____ SUPPLIED MATERIAL
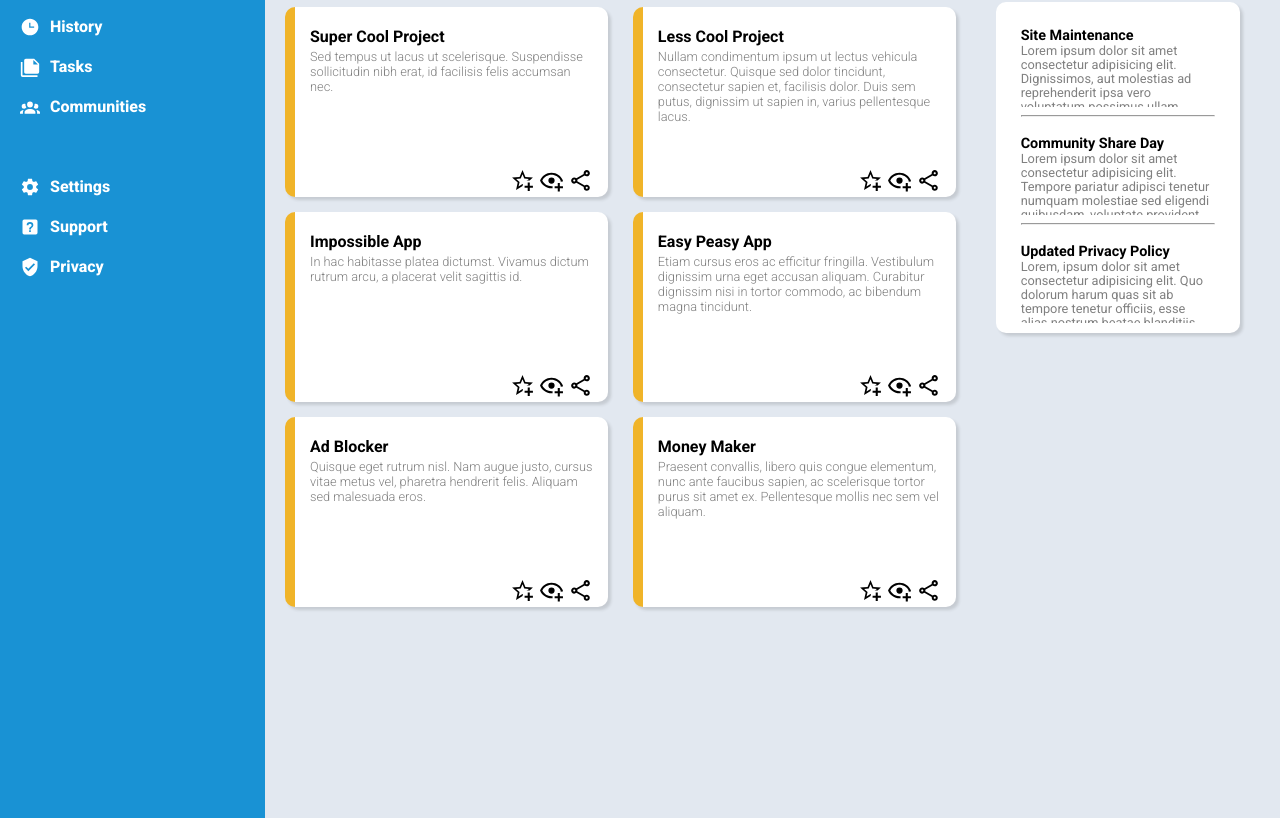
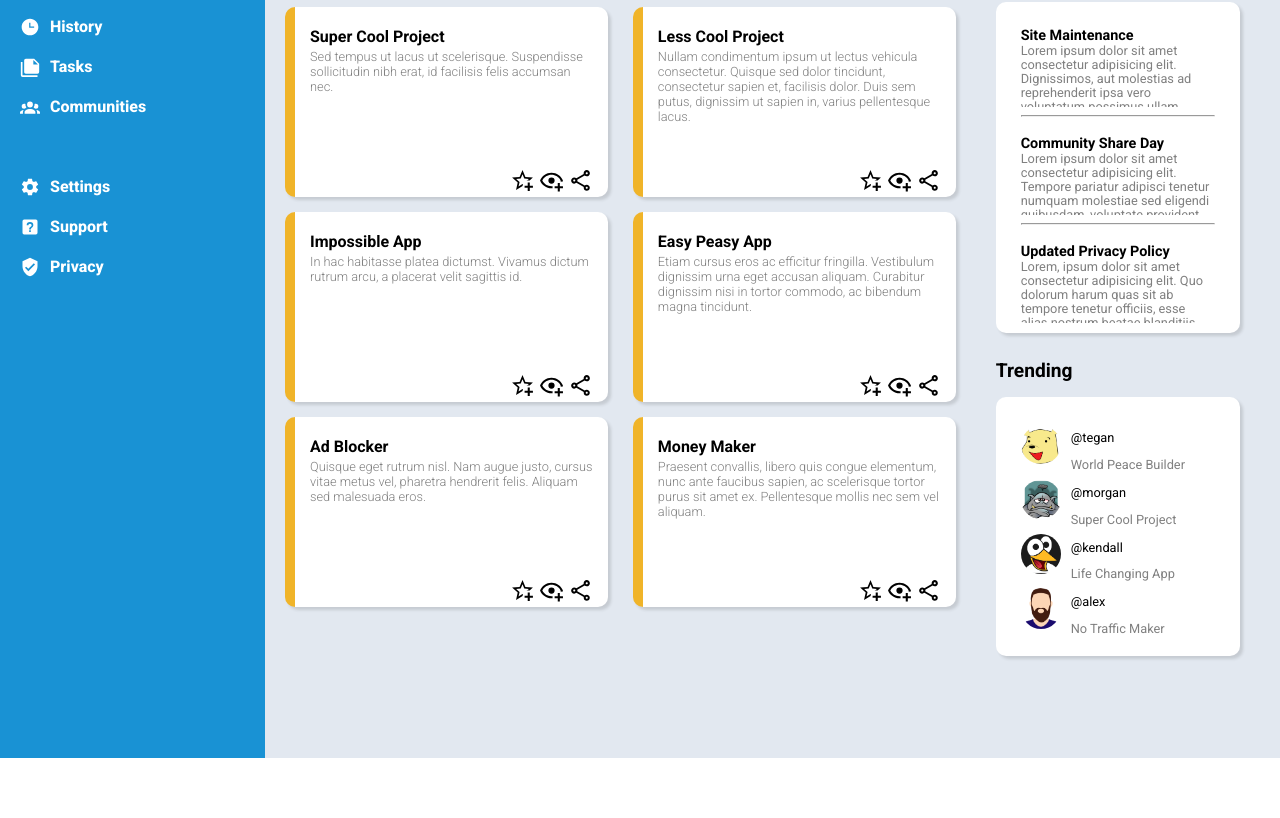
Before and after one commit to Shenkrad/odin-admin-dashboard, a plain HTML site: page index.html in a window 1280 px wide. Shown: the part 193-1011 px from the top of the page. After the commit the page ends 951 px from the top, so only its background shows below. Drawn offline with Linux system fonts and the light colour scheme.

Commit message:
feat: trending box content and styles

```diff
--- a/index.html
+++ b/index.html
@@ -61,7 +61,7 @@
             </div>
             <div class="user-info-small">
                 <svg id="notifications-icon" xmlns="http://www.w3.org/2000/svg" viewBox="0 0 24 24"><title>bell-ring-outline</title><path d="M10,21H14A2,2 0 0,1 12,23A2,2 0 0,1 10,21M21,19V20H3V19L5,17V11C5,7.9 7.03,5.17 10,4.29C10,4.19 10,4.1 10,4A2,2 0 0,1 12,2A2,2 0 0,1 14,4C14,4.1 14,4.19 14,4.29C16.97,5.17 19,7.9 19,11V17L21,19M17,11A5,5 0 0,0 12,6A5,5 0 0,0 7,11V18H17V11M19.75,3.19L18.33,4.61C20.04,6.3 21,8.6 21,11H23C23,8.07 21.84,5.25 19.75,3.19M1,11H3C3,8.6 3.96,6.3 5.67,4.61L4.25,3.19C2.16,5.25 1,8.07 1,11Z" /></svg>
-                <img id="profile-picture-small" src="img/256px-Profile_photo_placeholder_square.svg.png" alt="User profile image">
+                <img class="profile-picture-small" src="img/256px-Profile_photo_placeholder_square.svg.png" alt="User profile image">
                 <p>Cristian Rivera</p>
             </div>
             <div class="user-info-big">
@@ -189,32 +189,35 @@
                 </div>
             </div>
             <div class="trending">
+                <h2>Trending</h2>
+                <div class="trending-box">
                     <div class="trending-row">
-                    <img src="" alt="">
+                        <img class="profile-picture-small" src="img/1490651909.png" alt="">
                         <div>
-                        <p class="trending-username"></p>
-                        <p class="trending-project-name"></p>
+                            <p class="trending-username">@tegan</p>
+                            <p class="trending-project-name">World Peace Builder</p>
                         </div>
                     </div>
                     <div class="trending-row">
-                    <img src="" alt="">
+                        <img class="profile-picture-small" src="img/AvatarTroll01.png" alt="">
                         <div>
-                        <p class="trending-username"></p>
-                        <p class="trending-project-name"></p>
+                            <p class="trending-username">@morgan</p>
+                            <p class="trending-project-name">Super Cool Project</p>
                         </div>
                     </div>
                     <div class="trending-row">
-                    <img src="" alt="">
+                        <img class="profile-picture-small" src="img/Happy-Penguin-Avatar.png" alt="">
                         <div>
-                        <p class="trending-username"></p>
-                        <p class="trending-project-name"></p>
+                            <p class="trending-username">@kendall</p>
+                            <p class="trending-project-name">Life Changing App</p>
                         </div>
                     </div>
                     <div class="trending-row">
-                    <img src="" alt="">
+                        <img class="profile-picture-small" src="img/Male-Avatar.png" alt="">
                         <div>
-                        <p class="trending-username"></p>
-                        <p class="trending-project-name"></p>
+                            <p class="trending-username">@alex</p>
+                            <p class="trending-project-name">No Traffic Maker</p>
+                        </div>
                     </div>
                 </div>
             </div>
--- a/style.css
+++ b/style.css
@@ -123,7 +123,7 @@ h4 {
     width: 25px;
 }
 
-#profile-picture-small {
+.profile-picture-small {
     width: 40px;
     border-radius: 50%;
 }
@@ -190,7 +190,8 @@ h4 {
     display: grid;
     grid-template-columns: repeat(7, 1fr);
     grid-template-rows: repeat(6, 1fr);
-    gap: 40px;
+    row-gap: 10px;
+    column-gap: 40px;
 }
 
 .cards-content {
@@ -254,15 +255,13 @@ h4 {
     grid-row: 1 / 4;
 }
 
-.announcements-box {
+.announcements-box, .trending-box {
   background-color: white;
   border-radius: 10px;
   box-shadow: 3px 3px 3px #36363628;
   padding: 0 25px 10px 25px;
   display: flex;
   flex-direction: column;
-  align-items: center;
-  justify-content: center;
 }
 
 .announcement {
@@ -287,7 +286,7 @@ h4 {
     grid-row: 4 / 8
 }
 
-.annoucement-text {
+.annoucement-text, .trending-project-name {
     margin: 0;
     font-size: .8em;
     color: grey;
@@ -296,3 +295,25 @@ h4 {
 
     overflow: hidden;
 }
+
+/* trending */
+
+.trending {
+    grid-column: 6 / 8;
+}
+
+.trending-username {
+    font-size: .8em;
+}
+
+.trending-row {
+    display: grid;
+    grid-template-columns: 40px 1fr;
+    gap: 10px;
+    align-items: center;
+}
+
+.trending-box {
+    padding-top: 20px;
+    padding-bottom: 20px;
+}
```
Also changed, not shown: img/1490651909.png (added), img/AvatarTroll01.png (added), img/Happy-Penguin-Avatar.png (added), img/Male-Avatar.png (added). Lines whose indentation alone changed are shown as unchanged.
________
____ SUPPLIED MATERIAL
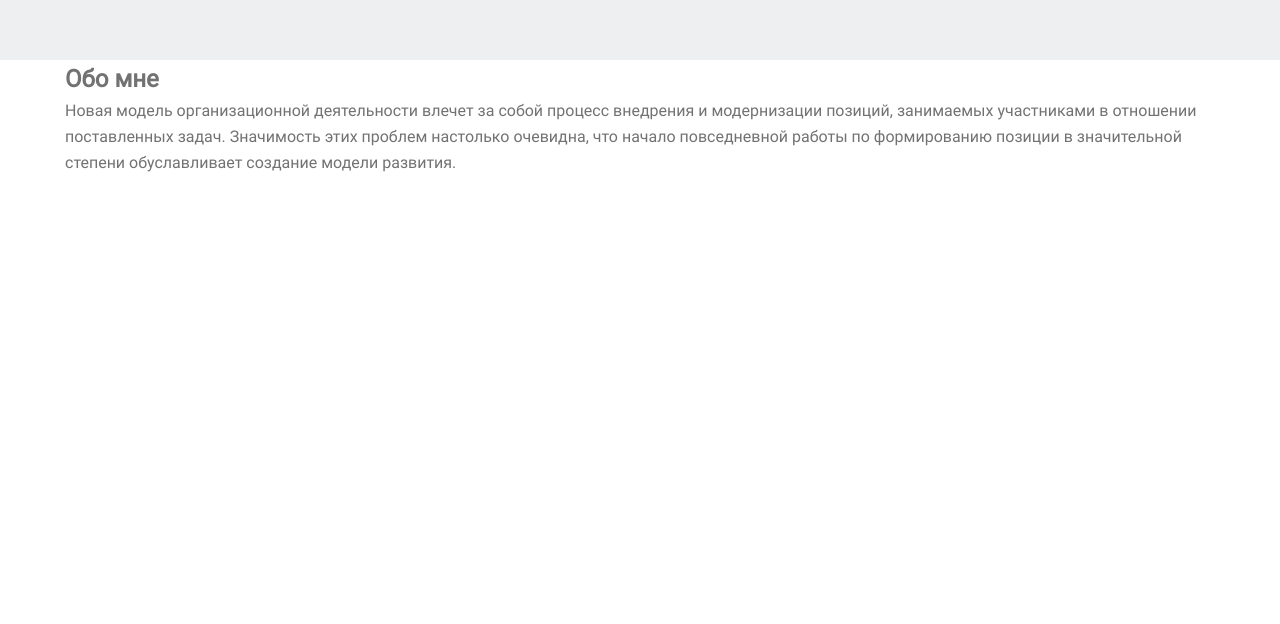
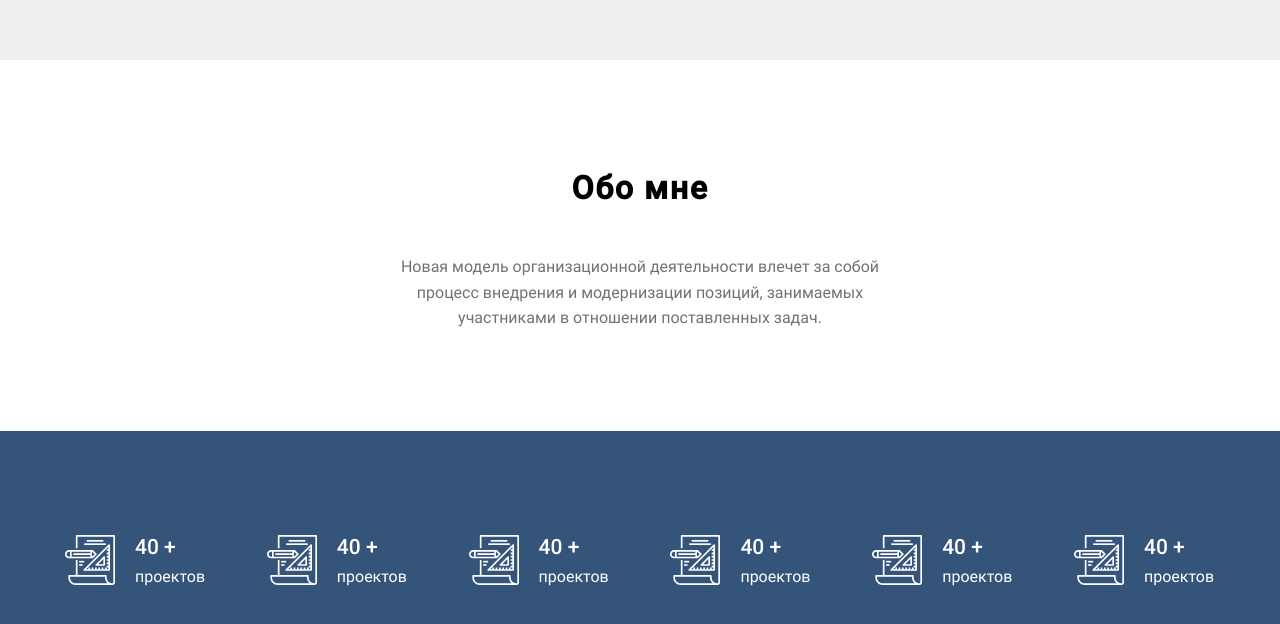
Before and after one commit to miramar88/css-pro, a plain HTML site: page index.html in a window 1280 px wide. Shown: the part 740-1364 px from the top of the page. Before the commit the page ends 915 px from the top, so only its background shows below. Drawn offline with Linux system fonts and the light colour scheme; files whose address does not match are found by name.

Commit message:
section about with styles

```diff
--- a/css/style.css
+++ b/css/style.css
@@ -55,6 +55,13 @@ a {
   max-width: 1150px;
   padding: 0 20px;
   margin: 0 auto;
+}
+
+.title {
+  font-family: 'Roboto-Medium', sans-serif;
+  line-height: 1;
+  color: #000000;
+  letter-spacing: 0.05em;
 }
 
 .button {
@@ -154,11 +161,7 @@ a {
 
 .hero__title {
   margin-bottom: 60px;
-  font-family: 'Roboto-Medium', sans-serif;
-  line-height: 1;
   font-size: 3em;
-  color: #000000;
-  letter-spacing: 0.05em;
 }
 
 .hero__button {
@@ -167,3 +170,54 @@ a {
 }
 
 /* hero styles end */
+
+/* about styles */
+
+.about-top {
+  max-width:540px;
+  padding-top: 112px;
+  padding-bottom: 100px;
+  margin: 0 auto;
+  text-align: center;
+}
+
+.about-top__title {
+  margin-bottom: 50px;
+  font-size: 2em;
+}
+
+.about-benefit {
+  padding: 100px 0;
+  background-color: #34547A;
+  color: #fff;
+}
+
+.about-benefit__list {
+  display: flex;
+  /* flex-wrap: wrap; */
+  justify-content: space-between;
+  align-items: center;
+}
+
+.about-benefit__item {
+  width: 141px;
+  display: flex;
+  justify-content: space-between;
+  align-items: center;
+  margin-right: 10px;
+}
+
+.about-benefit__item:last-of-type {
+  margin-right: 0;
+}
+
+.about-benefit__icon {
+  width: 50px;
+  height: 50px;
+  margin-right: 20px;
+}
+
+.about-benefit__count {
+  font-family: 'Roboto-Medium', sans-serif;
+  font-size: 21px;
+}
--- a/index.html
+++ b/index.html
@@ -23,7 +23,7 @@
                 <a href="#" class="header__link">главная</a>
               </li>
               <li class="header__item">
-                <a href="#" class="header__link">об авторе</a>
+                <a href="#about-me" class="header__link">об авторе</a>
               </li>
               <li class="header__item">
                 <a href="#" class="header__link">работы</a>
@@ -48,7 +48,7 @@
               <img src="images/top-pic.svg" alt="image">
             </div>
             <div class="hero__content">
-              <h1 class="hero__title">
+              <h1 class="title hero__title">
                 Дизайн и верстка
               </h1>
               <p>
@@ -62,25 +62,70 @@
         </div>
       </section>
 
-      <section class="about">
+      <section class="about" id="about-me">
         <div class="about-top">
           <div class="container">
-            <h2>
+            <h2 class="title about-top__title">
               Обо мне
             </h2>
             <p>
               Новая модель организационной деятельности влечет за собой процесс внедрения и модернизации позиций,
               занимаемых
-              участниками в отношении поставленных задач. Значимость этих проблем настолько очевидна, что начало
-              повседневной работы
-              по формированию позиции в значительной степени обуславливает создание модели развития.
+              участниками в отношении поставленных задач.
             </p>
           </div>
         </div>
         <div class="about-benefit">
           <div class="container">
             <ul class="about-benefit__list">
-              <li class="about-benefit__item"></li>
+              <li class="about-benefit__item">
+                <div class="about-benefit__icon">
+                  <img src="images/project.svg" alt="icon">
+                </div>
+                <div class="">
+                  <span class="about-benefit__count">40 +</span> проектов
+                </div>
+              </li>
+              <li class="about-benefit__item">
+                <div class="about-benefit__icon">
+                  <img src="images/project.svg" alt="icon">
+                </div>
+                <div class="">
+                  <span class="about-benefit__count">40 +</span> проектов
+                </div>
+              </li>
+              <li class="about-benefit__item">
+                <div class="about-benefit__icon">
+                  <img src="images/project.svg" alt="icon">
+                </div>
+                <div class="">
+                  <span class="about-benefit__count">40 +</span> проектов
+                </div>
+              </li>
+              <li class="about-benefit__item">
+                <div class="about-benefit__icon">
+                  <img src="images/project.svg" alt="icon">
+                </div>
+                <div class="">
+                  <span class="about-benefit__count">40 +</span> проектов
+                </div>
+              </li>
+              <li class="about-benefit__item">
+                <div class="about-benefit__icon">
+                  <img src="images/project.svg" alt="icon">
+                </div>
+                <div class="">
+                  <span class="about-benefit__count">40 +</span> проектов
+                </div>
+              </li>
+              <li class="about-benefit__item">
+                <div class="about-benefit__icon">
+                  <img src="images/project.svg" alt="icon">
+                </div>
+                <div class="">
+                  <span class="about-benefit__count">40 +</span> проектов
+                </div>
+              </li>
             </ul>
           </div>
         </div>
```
________
____ SUPPLIED MATERIAL
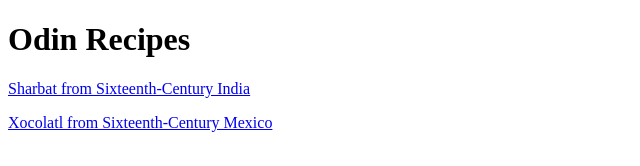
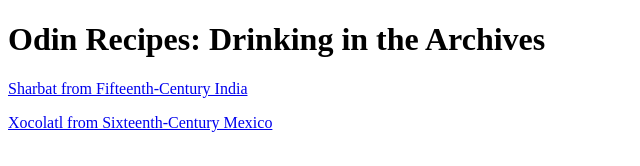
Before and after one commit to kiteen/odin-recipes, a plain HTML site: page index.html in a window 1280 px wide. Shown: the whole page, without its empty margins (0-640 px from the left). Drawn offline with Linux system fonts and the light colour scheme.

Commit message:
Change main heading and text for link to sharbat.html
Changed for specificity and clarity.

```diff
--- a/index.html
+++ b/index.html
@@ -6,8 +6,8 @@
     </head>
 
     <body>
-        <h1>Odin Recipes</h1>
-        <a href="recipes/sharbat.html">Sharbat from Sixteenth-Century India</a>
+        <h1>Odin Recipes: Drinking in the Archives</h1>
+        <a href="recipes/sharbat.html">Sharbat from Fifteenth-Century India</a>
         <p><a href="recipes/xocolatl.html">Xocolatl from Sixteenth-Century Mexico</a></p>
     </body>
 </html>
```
________
**DIRECTIONS**
Copy, from the material above, each line in which the string "India" occurs.

**REPLY TO THE EXERCISE**
-        <a href="recipes/sharbat.html">Sharbat from Sixteenth-Century India</a>
+        <a href="recipes/sharbat.html">Sharbat from Fifteenth-Century India</a>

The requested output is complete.